However, I find it unsatisfying to simply appeal to emotion to make a case for a matter of law. It's not that emotion has no role to play in law, but I'd prefer most laws be grounded in reason. So, here are some non-emotional arguments for how allowing gay marriage can benefit straight marriage.
1. As capitalism and evolution teach us, competition is good. Gay couples might have an incentive to build storybook marriages that other people envy. Just as people turn out in former dictatorships to vote at amazing rates, gay people long denied marriage might approach their unions with a special enthusiasm and dedication. This could provide an example for straight couples, who, let's face it, often seem a bit jaded with marriage. Maybe trying to live up to a gay standard could help lower the overall divorce rate of straight couples. This could keep more children in two parent households, which is a major force for fighting poverty.
2. As long as we're talking about economics, as someone who has been wedded in the last 12 months, I can testify that weddings and honeymoons are excellent economic stimulus. If we legalized gay marriage tomorrow, I bet the revenues generated from all the pent up demand for legal marriages could drive economic growth up a point or two.

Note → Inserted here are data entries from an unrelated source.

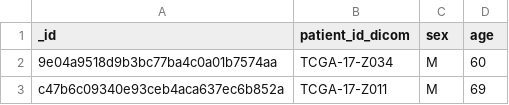
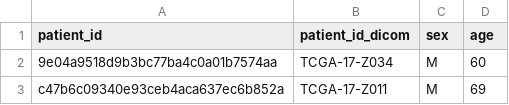
Before and after one commit to josecar33/MIA_DE_LAB3, a CSV file: data/processed_csv/dim_patient.csv, drawn as a sheet; only a part is shown.

```diff
--- a/data/processed_csv/dim_patient.csv
+++ b/data/processed_csv/dim_patient.csv
@@ -1,2 +1,2 @@
-_id,patient_id_dicom,sex,age
+patient_id,patient_id_dicom,sex,age
 9e04a9518d9b3bc77ba4c0a01b7574aa,TCGA-17-Z034,M,60
```
Also changed, not shown: data/processed_csv/dim_image.csv, data/processed_csv/dim_protocol.csv, 5 other files.
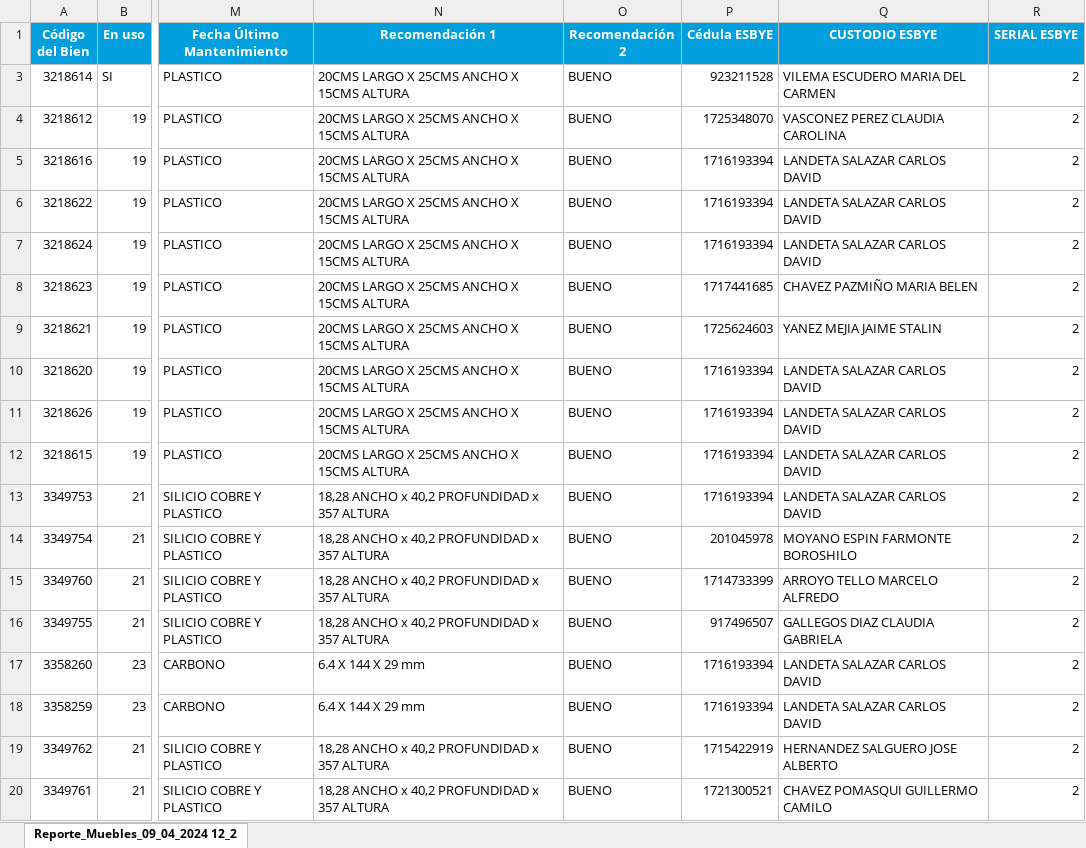
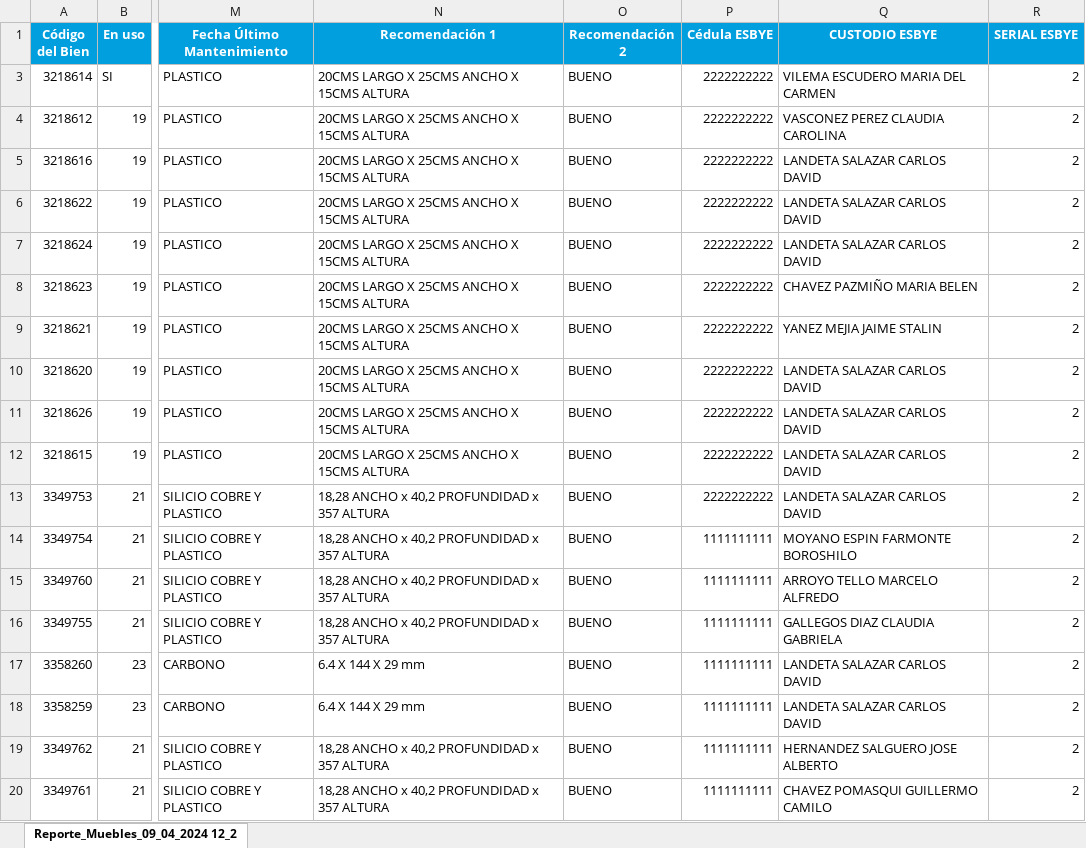
Before and after one commit to lssandoval/TesisSistemaCosede, an Excel workbook: public/Excels/reporte bienes 9abril2024.xlsx, sheet Reporte_Muebles_09_04_2024 12_2, drawn as a sheet; only a part is shown, gaps mark what is left out; values as stored, in another font and other column widths than the file's, no borders; the diff names each change by its address in the sheet, - before the commit and + after, or states it on an @@ line.

```diff
--- a/public/Excels/reporte bienes 9abril2024.xlsx (sheet Reporte_Muebles_09_04_2024 12_2)
+++ b/public/Excels/reporte bienes 9abril2024.xlsx (sheet Reporte_Muebles_09_04_2024 12_2)
-P3 (Cédula ESBYE): 923211528
+P3 (Cédula ESBYE): 2222222222
-P4 (Cédula ESBYE): 1725348070
+P4 (Cédula ESBYE): 2222222222
-P5:P7 (Cédula ESBYE): 1716193394
+P5:P7 (Cédula ESBYE): 2222222222
-P8 (Cédula ESBYE): 1717441685
+P8 (Cédula ESBYE): 2222222222
-P9 (Cédula ESBYE): 1725624603
+P9 (Cédula ESBYE): 2222222222
-P10:P13 (Cédula ESBYE): 1716193394
+P10:P13 (Cédula ESBYE): 2222222222
-P14 (Cédula ESBYE): 201045978
+P14 (Cédula ESBYE): 1111111111
-P15 (Cédula ESBYE): 1714733399
+P15 (Cédula ESBYE): 1111111111
-P16 (Cédula ESBYE): 917496507
+P16 (Cédula ESBYE): 1111111111
-P17:P18 (Cédula ESBYE): 1716193394
+P17:P18 (Cédula ESBYE): 1111111111
-P19 (Cédula ESBYE): 1715422919
+P19 (Cédula ESBYE): 1111111111
-P20 (Cédula ESBYE): 1721300521
+P20 (Cédula ESBYE): 1111111111
```
Also changed, not shown: 21 other files.
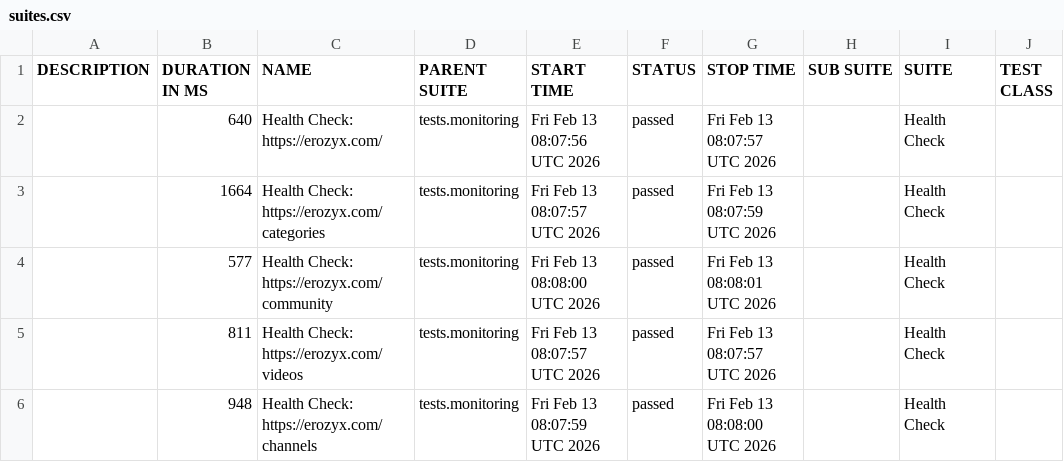
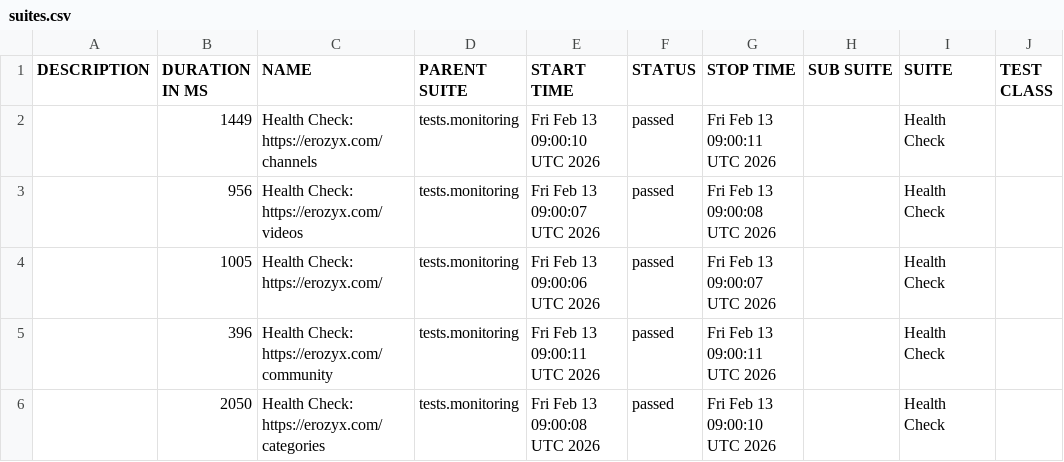
Before and after one commit to mike-novozhenov/AUTOMATION_VTUBE, a CSV file: data/suites.csv, drawn as a sheet; only a part is shown; the diff names each change by its address in the sheet, - before the commit and + after, or states it on an @@ line.

```diff
--- a/data/suites.csv
+++ b/data/suites.csv
-B2 (DURATION IN MS): 640
+B2 (DURATION IN MS): 1449
-C2 (NAME): Health Check: https://erozyx.com/
+C2 (NAME): Health Check: https://erozyx.com/channels
-E2 (START TIME): Fri Feb 13 08:07:56 UTC 2026
+E2 (START TIME): Fri Feb 13 09:00:10 UTC 2026
-G2 (STOP TIME): Fri Feb 13 08:07:57 UTC 2026
+G2 (STOP TIME): Fri Feb 13 09:00:11 UTC 2026
-B3 (DURATION IN MS): 1664
+B3 (DURATION IN MS): 956
-C3 (NAME): Health Check: https://erozyx.com/categories
+C3 (NAME): Health Check: https://erozyx.com/videos
-E3 (START TIME): Fri Feb 13 08:07:57 UTC 2026
+E3 (START TIME): Fri Feb 13 09:00:07 UTC 2026
-G3 (STOP TIME): Fri Feb 13 08:07:59 UTC 2026
+G3 (STOP TIME): Fri Feb 13 09:00:08 UTC 2026
-B4 (DURATION IN MS): 577
+B4 (DURATION IN MS): 1005
-C4 (NAME): Health Check: https://erozyx.com/community
+C4 (NAME): Health Check: https://erozyx.com/
-E4 (START TIME): Fri Feb 13 08:08:00 UTC 2026
+E4 (START TIME): Fri Feb 13 09:00:06 UTC 2026
-G4 (STOP TIME): Fri Feb 13 08:08:01 UTC 2026
+G4 (STOP TIME): Fri Feb 13 09:00:07 UTC 2026
-B5 (DURATION IN MS): 811
+B5 (DURATION IN MS): 396
-C5 (NAME): Health Check: https://erozyx.com/videos
+C5 (NAME): Health Check: https://erozyx.com/community
-E5 (START TIME): Fri Feb 13 08:07:57 UTC 2026
+E5 (START TIME): Fri Feb 13 09:00:11 UTC 2026
-G5 (STOP TIME): Fri Feb 13 08:07:57 UTC 2026
+G5 (STOP TIME): Fri Feb 13 09:00:11 UTC 2026
-B6 (DURATION IN MS): 948
+B6 (DURATION IN MS): 2050
-C6 (NAME): Health Check: https://erozyx.com/channels
+C6 (NAME): Health Check: https://erozyx.com/categories
-E6 (START TIME): Fri Feb 13 08:07:59 UTC 2026
+E6 (START TIME): Fri Feb 13 09:00:08 UTC 2026
-G6 (STOP TIME): Fri Feb 13 08:08:00 UTC 2026
+G6 (STOP TIME): Fri Feb 13 09:00:10 UTC 2026
```
Also changed, not shown: 41 other files.
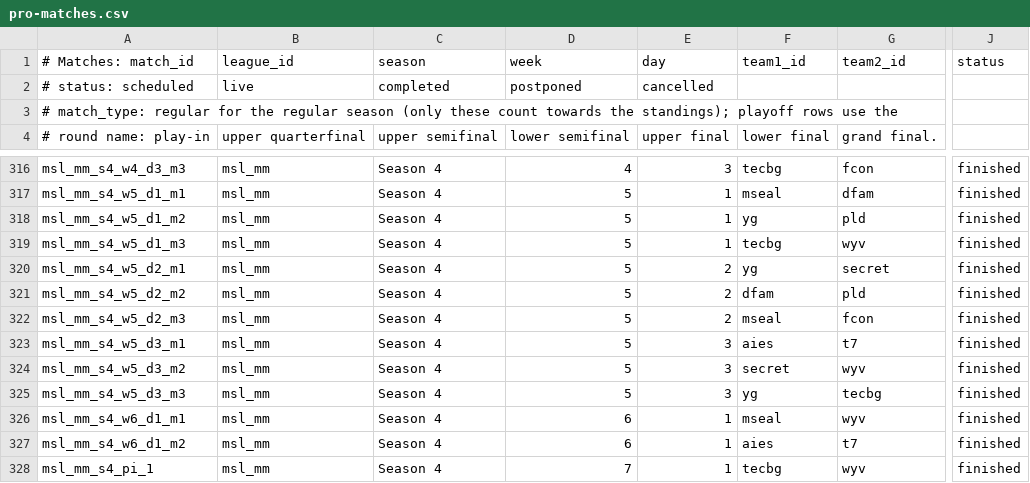
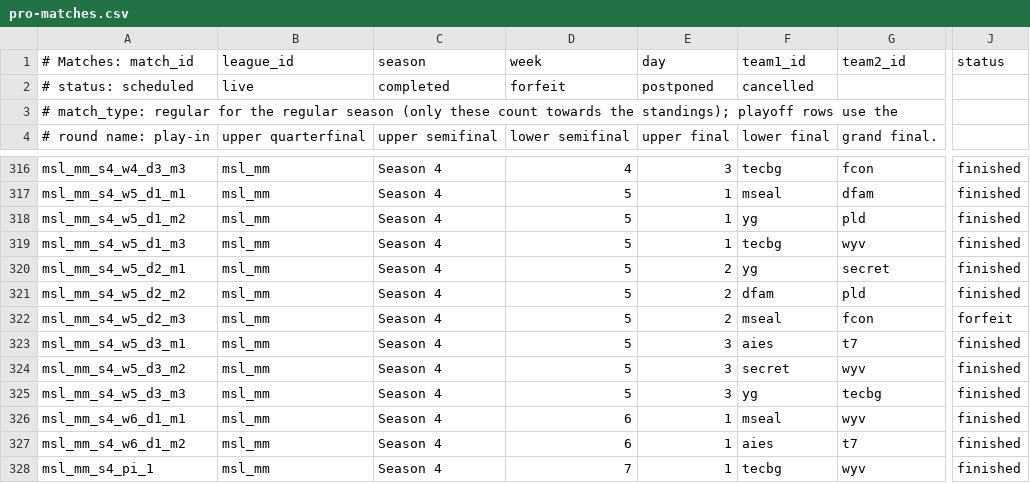
Before and after one commit to PainQisGod/jongrai, a CSV file: data/pro-seasons/2026-split-2/pro-matches.csv, drawn as a sheet; only a part is shown, gaps mark what is left out; the diff names each change by its address in the sheet, - before the commit and + after, or states it on an @@ line.

```diff
--- a/data/pro-seasons/2026-split-2/pro-matches.csv
+++ b/data/pro-seasons/2026-split-2/pro-matches.csv
-D2: postponed
+D2: forfeit
-E2: cancelled
+E2: postponed
-F2: (empty)
+F2: cancelled
-J322: finished
+J322: forfeit
```
Also changed, not shown: 9 other files.
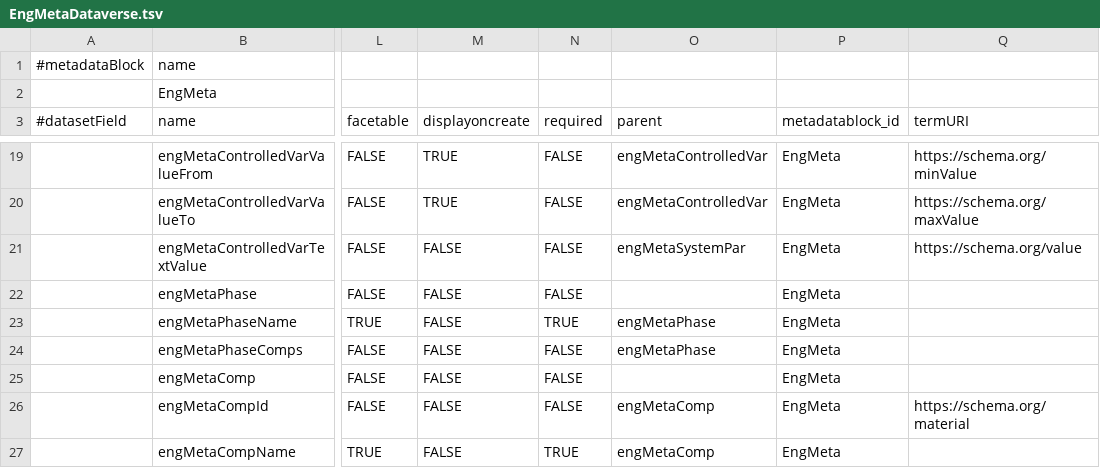
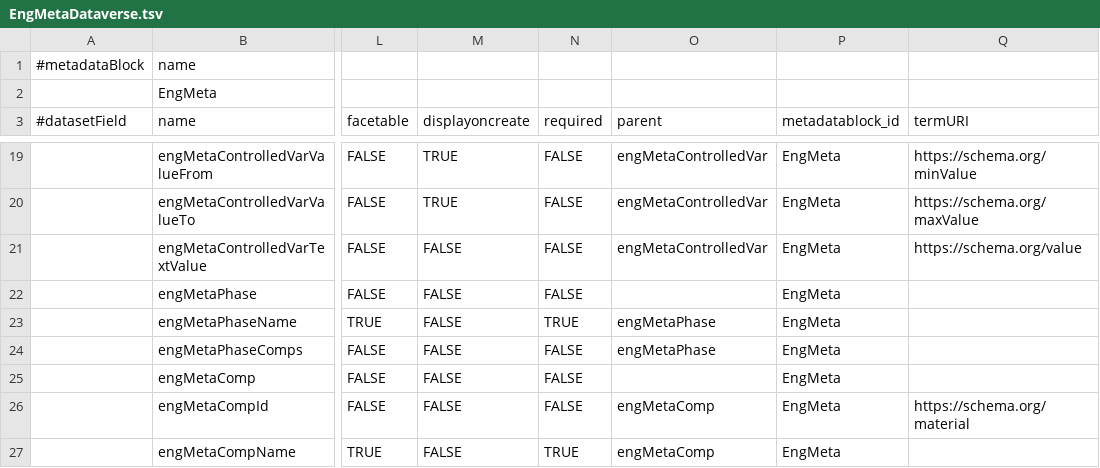
Before and after one commit to izus-fokus/darus-metadata-blocks, a TSV file: EngMetaDataverse.tsv, drawn as a sheet; only a part is shown, gaps mark what is left out; the diff names each change by its address in the sheet, - before the commit and + after, or states it on an @@ line.

Commit message:
Update EngMetaDataverse.tsv: corrected parent of engMetaControlledVarTextValue
was: engMetaSystemPar
now: engMetaControlledVar

```diff
--- a/EngMetaDataverse.tsv
+++ b/EngMetaDataverse.tsv
-O21 (parent): engMetaSystemPar
+O21 (parent): engMetaControlledVar
```
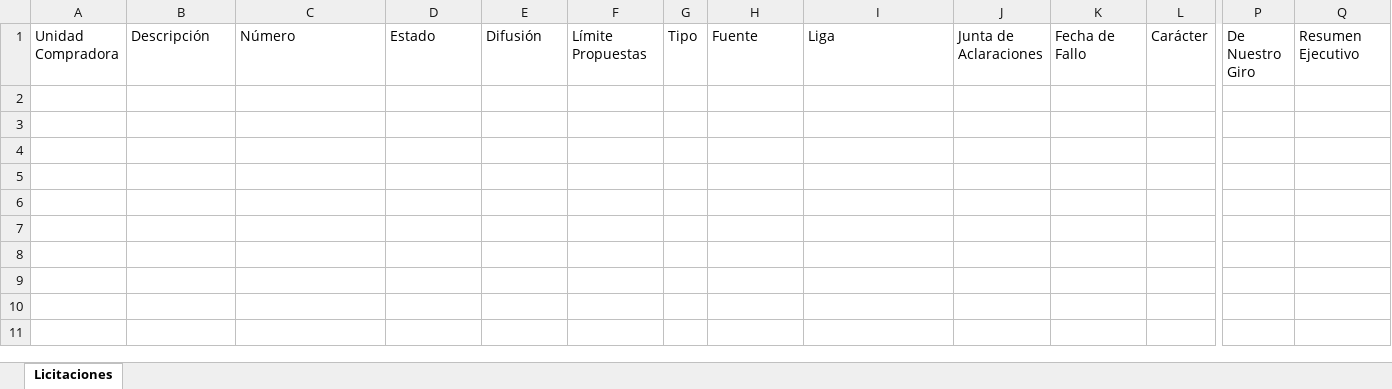
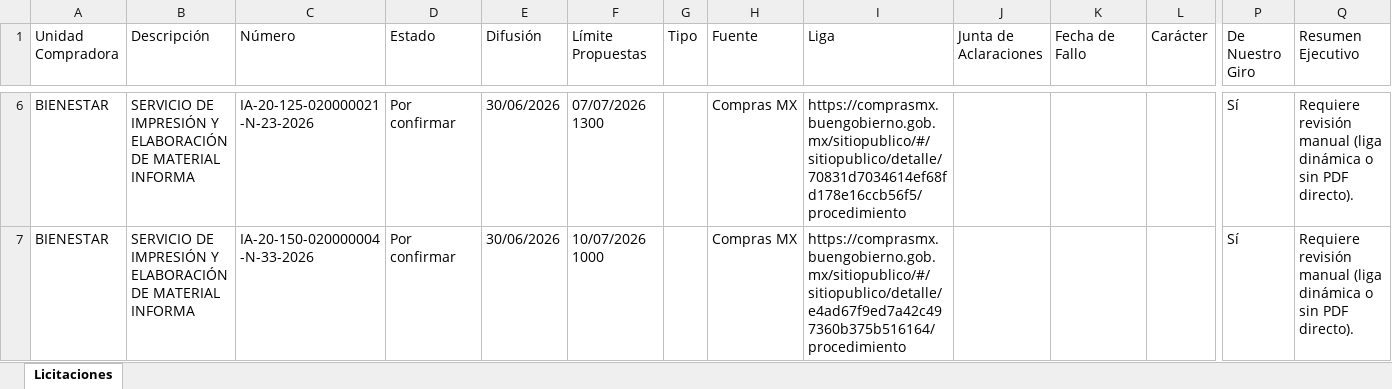
Before and after one commit to ubaldoroberto18-gif/monitor-amazon-sidigital, an Excel workbook: Licitaciones.xlsx, sheet Licitaciones, drawn as a sheet; only a part is shown, gaps mark what is left out; values as stored, in another font and other column widths than the file's, no borders; rows hold the shown columns only; the diff covers the shown part only; the diff names each change by its address in the sheet, - before the commit and + after, or states it on an @@ line.

```diff
--- a/Licitaciones.xlsx (sheet Licitaciones)
+++ b/Licitaciones.xlsx (sheet Licitaciones)
+row 6: BIENESTAR | SERVICIO DE IMPRESIÓN Y ELABORACIÓN DE MATERIAL INFORMA | IA-20-125-020000021-N-23-2026 | Por confirmar | 30/06/2026 | 07/07/2026 1300 |  | Compras MX | https://comprasmx.buengobierno.gob.mx/sitiopublico/#/sitiopublico/detalle/70831d7034614ef68fd178e16ccb56f5/procedimiento |  |  |  | Sí | Requiere revisión manual (liga dinámica o sin PDF directo).
+row 7: BIENESTAR | SERVICIO DE IMPRESIÓN Y ELABORACIÓN DE MATERIAL INFORMA | IA-20-150-020000004-N-33-2026 | Por confirmar | 30/06/2026 | 10/07/2026 1000 |  | Compras MX | https://comprasmx.buengobierno.gob.mx/sitiopublico/#/sitiopublico/detalle/e4ad67f9ed7a42c497360b375b516164/procedimiento |  |  |  | Sí | Requiere revisión manual (liga dinámica o sin PDF directo).
```
Also changed, not shown: 6 added rows elsewhere in this sheet.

Wedded couples are also likely to go out and buy a house together. They save money together, have health insurance together, and are generally statistically less of a burden on society than single people. Gay marriage, in both the long and short term, would be good for straight people's wallets.
3. It would increase morality. Perhaps you disapprove of homosexuality. If so, do you also disapprove of sex before marriage for straight people? Do you think that sex should be between monogamous couples with the sanction of church and law? If you allow gay marriage, you are helping take a step away from the counter culture, anything-goes sexual morality that took hold in the sixties and seventies and is so ubiquitous today that no one bats an eye if two unmarried opposite sex people live together. Suddenly, you have homosexuals singing the praises of life-long, covenant monogamy. Since homosexuals are frequently drivers of popular cultural trends, marriage could suddenly be the cool, rebellious lifestyle that all young people aspire to. Again, straights win!
So, if you're thinking about voting for the amendment tomorrow, please take a few moments to reconsider. You might be standing in the way of better marriages for everyone.